**Task directions**
Below are records to give again exactly; omit each image they contain.

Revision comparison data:
════════════════

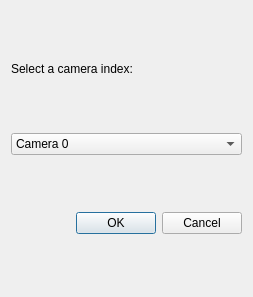
First picture: the form in src/CameraDialog.ui, repository markus-wa/glmixer-mirror, before the edit.
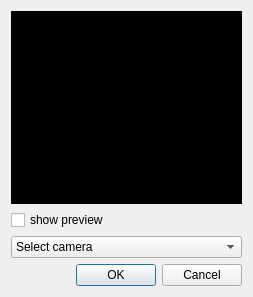
Second picture: the form after the edit. Icons and pictures are not drawn.

Commit message: Implemented global list of existing opencv sources in OpencvSource This allows to check easily if a source with a camera index already exists. Changed Rendering manager and  Camera dialog preview accordingly.

```diff
--- a/src/CameraDialog.ui
+++ b/src/CameraDialog.ui
@@ -21,15 +21,28 @@
   </property>
   <layout class="QVBoxLayout" name="verticalLayout">
    <item>
-    <widget class="QLabel" name="label">
-     <property name="sizePolicy">
-      <sizepolicy hsizetype="Preferred" vsizetype="Maximum">
-       <horstretch>0</horstretch>
-       <verstretch>0</verstretch>
-      </sizepolicy>
+    <widget class="QLabel" name="nopreview">
+     <property name="styleSheet">
+      <string notr="true">background-color: rgb(0, 0, 0);</string>
      </property>
+     <property name="frameShape">
+      <enum>QFrame::NoFrame</enum>
+     </property>
      <property name="text">
-      <string>Select a camera index:</string>
+      <string/>
+     </property>
+     <property name="pixmap">
+      <pixmap resource="../icons.qrc">:/glmixer/icons/process-stop.png</pixmap>
+     </property>
+     <property name="alignment">
+      <set>Qt::AlignCenter</set>
+     </property>
+    </widget>
+   </item>
+   <item>
+    <widget class="QCheckBox" name="showPreview">
+     <property name="text">
+      <string>show preview</string>
      </property>
     </widget>
    </item>
@@ -41,6 +54,11 @@
        <verstretch>0</verstretch>
       </sizepolicy>
      </property>
+     <item>
+      <property name="text">
+       <string>Select camera</string>
+      </property>
+     </item>
      <item>
       <property name="text">
        <string>Camera 0</string>
```
The commit also changes 8 other files.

════════════════

**Output for this exercise**
First picture: the form in src/CameraDialog.ui, repository markus-wa/glmixer-mirror, before the edit.
Second picture: the form after the edit. Icons and pictures are not drawn.

Commit message: Implemented global list of existing opencv sources in OpencvSource This allows to check easily if a source with a camera index already exists. Changed Rendering manager and  Camera dialog preview accordingly.

```diff
--- a/src/CameraDialog.ui
+++ b/src/CameraDialog.ui
@@ -21,15 +21,28 @@
   </property>
   <layout class="QVBoxLayout" name="verticalLayout">
    <item>
-    <widget class="QLabel" name="label">
-     <property name="sizePolicy">
-      <sizepolicy hsizetype="Preferred" vsizetype="Maximum">
-       <horstretch>0</horstretch>
-       <verstretch>0</verstretch>
-      </sizepolicy>
+    <widget class="QLabel" name="nopreview">
+     <property name="styleSheet">
+      <string notr="true">background-color: rgb(0, 0, 0);</string>
      </property>
+     <property name="frameShape">
+      <enum>QFrame::NoFrame</enum>
+     </property>
      <property name="text">
-      <string>Select a camera index:</string>
+      <string/>
+     </property>
+     <property name="pixmap">
+      <pixmap resource="../icons.qrc">:/glmixer/icons/process-stop.png</pixmap>
+     </property>
+     <property name="alignment">
+      <set>Qt::AlignCenter</set>
+     </property>
+    </widget>
+   </item>
+   <item>
+    <widget class="QCheckBox" name="showPreview">
+     <property name="text">
+      <string>show preview</string>
      </property>
     </widget>
    </item>
@@ -41,6 +54,11 @@
        <verstretch>0</verstretch>
       </sizepolicy>
      </property>
+     <item>
+      <property name="text">
+       <string>Select camera</string>
+      </property>
+     </item>
      <item>
       <property name="text">
        <string>Camera 0</string>
```
The commit also changes 8 other files.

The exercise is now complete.